Matthew S. Renick

Latest Articles

You want to start taking supplements, so you turn to a guide containing consumer reviews. Is the guide just a collection of advertisements? Last month, the Southern District of California again confronted this question, and also took into consideration whether the reviews should be afforded First Amendment protection. The court reiterated its prior finding that the Lanham Act does not apply to a nutritional supplement guide that faced a false advertising challenge. In the fifth…
Last September, the National Advertising Division (NAD) published a decision assessing whether the editorial content surrounding an affiliate link constituted “national advertising” requiring substantiation.
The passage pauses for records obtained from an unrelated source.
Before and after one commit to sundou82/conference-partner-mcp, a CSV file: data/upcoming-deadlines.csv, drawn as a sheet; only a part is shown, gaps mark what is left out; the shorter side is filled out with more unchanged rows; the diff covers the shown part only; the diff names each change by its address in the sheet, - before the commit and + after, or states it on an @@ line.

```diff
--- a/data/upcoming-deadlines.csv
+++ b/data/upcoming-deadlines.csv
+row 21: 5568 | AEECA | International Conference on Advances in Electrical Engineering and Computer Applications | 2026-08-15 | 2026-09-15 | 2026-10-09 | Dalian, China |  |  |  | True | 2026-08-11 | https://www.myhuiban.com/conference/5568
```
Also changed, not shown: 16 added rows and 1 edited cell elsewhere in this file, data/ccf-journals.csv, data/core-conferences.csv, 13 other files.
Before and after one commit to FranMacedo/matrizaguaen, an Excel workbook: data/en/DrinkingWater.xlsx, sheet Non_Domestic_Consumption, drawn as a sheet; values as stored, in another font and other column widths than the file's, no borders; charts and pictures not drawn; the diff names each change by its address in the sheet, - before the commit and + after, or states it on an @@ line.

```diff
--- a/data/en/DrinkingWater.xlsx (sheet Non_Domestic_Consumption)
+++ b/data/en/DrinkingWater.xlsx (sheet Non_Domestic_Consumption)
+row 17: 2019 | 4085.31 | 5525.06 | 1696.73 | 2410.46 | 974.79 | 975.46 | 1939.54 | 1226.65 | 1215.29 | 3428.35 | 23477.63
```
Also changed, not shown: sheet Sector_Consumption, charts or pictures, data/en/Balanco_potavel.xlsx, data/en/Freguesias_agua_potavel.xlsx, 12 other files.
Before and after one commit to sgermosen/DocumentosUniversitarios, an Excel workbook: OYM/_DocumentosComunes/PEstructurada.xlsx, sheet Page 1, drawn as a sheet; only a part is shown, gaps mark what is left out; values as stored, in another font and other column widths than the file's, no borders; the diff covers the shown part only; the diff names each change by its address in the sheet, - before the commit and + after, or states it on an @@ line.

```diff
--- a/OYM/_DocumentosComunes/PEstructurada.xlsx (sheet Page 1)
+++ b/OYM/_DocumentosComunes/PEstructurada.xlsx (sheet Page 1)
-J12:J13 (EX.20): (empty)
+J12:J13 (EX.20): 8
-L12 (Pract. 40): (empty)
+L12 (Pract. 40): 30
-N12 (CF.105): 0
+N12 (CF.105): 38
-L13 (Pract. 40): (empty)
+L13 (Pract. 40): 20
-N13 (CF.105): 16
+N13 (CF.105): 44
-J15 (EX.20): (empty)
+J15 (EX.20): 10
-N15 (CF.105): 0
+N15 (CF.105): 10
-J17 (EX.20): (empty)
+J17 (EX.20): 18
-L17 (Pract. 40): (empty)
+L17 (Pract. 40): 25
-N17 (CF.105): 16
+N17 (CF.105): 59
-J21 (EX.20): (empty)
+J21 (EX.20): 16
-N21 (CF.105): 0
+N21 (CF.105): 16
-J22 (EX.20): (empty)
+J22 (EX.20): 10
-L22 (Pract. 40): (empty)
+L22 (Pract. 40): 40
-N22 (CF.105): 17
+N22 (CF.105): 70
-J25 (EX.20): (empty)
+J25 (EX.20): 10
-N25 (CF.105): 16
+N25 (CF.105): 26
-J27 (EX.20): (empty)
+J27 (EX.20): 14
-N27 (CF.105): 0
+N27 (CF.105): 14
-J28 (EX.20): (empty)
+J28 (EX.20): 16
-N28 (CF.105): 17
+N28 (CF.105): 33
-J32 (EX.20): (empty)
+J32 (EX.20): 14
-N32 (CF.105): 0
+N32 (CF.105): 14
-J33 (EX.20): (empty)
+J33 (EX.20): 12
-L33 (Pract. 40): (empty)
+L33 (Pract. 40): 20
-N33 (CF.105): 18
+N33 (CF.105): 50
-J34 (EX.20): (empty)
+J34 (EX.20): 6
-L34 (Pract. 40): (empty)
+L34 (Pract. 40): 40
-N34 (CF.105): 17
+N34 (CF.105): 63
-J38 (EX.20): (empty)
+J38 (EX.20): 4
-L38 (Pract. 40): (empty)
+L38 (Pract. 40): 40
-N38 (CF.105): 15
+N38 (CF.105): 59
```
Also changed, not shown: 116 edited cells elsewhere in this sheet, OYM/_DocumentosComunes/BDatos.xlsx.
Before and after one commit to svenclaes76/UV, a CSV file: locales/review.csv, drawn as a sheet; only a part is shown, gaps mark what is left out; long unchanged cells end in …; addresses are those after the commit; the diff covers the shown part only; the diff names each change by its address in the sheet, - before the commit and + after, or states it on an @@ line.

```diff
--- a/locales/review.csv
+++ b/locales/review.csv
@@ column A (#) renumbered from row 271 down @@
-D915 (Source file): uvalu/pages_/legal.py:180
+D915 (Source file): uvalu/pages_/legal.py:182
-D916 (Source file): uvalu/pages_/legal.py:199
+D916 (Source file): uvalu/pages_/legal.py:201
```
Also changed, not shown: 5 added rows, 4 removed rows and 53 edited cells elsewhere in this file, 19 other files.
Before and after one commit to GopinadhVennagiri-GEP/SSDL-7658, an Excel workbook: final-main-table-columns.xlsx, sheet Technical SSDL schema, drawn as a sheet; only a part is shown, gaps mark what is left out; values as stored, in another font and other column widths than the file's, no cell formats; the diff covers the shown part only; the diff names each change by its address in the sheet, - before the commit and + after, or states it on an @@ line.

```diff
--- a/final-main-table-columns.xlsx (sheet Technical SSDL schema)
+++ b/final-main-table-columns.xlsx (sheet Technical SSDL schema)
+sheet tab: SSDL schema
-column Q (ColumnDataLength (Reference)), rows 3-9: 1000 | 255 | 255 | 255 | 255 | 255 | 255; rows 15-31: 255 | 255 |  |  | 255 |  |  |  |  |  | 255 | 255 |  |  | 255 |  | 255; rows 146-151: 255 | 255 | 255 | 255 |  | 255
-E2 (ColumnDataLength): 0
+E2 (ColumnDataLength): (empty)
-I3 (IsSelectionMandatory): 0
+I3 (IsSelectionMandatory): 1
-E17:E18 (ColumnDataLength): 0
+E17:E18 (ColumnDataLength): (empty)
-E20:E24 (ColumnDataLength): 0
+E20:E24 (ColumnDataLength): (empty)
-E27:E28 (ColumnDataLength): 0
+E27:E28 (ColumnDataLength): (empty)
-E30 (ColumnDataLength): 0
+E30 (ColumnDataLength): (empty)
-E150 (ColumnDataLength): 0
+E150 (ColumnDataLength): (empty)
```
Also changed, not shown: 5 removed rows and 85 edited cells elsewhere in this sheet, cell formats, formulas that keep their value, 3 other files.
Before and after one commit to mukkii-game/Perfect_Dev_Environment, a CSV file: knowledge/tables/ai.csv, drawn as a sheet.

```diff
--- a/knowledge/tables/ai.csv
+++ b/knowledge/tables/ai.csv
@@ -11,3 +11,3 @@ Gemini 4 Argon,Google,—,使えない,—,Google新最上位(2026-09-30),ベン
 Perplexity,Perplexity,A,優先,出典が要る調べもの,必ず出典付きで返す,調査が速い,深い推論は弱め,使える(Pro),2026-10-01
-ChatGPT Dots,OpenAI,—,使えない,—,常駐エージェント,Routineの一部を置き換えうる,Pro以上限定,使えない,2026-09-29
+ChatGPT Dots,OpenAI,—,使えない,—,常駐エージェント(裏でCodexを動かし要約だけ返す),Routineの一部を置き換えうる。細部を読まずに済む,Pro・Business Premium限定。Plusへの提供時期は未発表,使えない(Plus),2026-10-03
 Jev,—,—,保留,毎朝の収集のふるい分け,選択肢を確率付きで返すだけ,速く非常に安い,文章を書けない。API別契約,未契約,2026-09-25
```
At issue were two statements in a BuzzFeed “shopping guide,” in which the author tested and recommended various skincare products. The NAD reviewed BuzzFeed’s internal procedures with respect to the editorial content and the affiliate link, and determined that the content did not constitute “national advertising” and was therefore outside the…
In February 2018, the FTC teamed up with the Missouri Attorney General’s office in filing a complaint against a prize promotions company and others that allegedly operated a large-scale deceptive prize scam targeting the elderly. A little more than a year later, the FTC and the Missouri AG’s office announced that they reached a settlement to the tune of $30 million. The settlement is comprised of $21 million in cash, and the remainder will be…
The Federal Trade Commission suffered a significant blow yesterday. In a decision that many saw coming—bloggers here included—the Third Circuit curtailed authority the FTC has been using for decades to confront allegedly unlawful past conduct. The decision has a direct impact on the ability of the FTC to obtain injunctions against defendants for alleged past misdeeds. In its ruling, the Third Circuit held that the FTC can only go directly into federal court where it…
In June 2017, the FTC initiated a regulatory rule review of the Controlling the Assault of Non-Solicited Pornography and Marketing Rule (“CAN-SPAM Rule” or “Rule”), seeking information about the Rule’s costs and benefits as well as its economic and regulatory impact. The FTC received 92 responses to its request for public comment. Last week, the FTC announced it had completed its review of the Rule and public comments it received, and decided to keep the…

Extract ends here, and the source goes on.